The problem with these theories, however, is that is impossible to obtain solid evidence on the existence of other universes through observation — the universes either exist far beyond the limits of our observable universe, or they reside on a different branch of reality that we cannot reach.  Now it’s not unusual for a scientific theory to predict the existence of particles or forces or worlds that we cannot yet observe; historically, a number of such predictions have proved true when the particle or force or world was finally observed.  But many other predictions have not been proved true.  With the multiverse, it is unlikely that we will have definitive evidence one way or the other.  And a number of scientists have revolted at this development, arguing that cosmology at this level is no longer scientific.  According to physicist Paul Davies,

Extreme multiverse explanations are therefore reminiscent of theological discussions. Indeed, invoking an infinity of unseen universes to explain the unusual features of the one we do see is just as ad hoc as invoking an unseen Creator. The multiverse theory may be dressed up in scientific language, but in essence it requires the same leap of faith.

Likewise, Freeman Dyson insists:

[T]he multiverse is philosophy and not science. Science is about facts that can be tested and mysteries that can be explored, and I see no way of testing hypotheses of the multiverse. Philosophy is about ideas that can be imagined and stories that can be told. I put narrow limits on science, but I recognize other sources of human wisdom going beyond science. Other sources of wisdom are literature, art, history, religion, and philosophy. The multiverse has its place in philosophy and in literature.

Cosmologist George F.R. Ellis, in the August 2011 issue of Scientific American, notes that there are several ways of indirectly testing for the existence of multiple universes, but none are likely to be definitive.  He concludes: “Nothing is wrong with scientifically based philosophical speculation, which is what multiverse proposals are.  But we should name it for what it is.”
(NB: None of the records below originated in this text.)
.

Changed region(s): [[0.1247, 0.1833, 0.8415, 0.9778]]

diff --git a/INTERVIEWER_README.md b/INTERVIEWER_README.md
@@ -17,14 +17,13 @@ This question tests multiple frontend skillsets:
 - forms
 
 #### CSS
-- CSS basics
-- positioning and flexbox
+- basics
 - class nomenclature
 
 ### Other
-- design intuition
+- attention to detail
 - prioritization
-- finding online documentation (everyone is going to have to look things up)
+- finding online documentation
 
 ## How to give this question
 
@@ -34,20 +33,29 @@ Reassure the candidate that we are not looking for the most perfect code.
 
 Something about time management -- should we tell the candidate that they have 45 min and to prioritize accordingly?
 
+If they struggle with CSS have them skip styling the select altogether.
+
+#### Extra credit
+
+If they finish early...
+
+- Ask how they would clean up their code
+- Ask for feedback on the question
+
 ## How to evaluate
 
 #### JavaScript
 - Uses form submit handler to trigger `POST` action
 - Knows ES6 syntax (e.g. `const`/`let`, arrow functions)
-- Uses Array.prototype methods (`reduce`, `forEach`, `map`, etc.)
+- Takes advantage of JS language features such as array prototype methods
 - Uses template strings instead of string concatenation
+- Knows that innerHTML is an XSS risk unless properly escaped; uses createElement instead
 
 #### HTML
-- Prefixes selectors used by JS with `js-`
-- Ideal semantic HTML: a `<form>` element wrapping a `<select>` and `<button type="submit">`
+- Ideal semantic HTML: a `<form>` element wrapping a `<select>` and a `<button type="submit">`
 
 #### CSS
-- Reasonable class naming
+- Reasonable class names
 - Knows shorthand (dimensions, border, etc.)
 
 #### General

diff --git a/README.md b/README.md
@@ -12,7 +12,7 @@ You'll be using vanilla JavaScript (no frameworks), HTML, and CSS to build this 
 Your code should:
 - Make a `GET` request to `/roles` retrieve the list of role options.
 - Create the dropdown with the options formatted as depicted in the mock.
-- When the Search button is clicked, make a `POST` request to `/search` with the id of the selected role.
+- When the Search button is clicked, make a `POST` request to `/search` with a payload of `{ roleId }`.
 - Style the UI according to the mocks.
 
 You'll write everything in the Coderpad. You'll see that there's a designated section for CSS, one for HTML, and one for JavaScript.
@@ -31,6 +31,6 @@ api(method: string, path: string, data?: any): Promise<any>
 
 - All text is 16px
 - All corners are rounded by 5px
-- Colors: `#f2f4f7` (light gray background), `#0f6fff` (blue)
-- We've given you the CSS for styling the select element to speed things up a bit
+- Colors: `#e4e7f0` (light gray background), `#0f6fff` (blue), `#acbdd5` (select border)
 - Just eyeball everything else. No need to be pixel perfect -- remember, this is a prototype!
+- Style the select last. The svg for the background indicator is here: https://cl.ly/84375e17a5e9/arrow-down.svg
Given the thinness of the evidence for extreme multiverse theories, one might ask why modern day atheists do not seem to attack and mock such theorists for believing in something for which they cannot provide solid evidence.  At the very least, Christopher Hitchens’s claim that “exceptional claims require exceptional evidence” would seem to invalidate belief in any multiverse theory.  At best, at some future point we may have indirect or circumstantial evidence for the existence of some other universes; but we are never going to have exceptional evidence for an infinite number of universes consisting of all possibilities.  So why do we not hear of insulting analogies involving orbiting teapots and flying spaghetti monsters when some scientists propose an infinite number of universes based on different physical laws or an infinite number of versions of you?  I think it’s because scientists are respected authority figures in a modern, secular society.  If a scientist says there are multiple universes, we are inclined to believe them even in the absence of solid evidence, because scientists have social prestige, especially among atheists.

Ultimately, there is no solid evidence for the existence of God, no solid evidence for the existence of an infinite variety of universes, and no solid evidence for the existence of other versions of me.  Whether or not one chooses to believe any of these propositions depends on whether one decides to leap into the dark, and which direction one decides to  leap.  This does not mean that any religious belief is permissible — on issues which have abundant evidence, beliefs cannot go against evidence.  Evolution has abundant evidence, as does modern medical science, chemistry, and rocket science.  But where evidence is scarce, and a variety of beliefs are compatible with existing evidence, holding a particular belief cannot be regarded as wholly unjustified and irrational.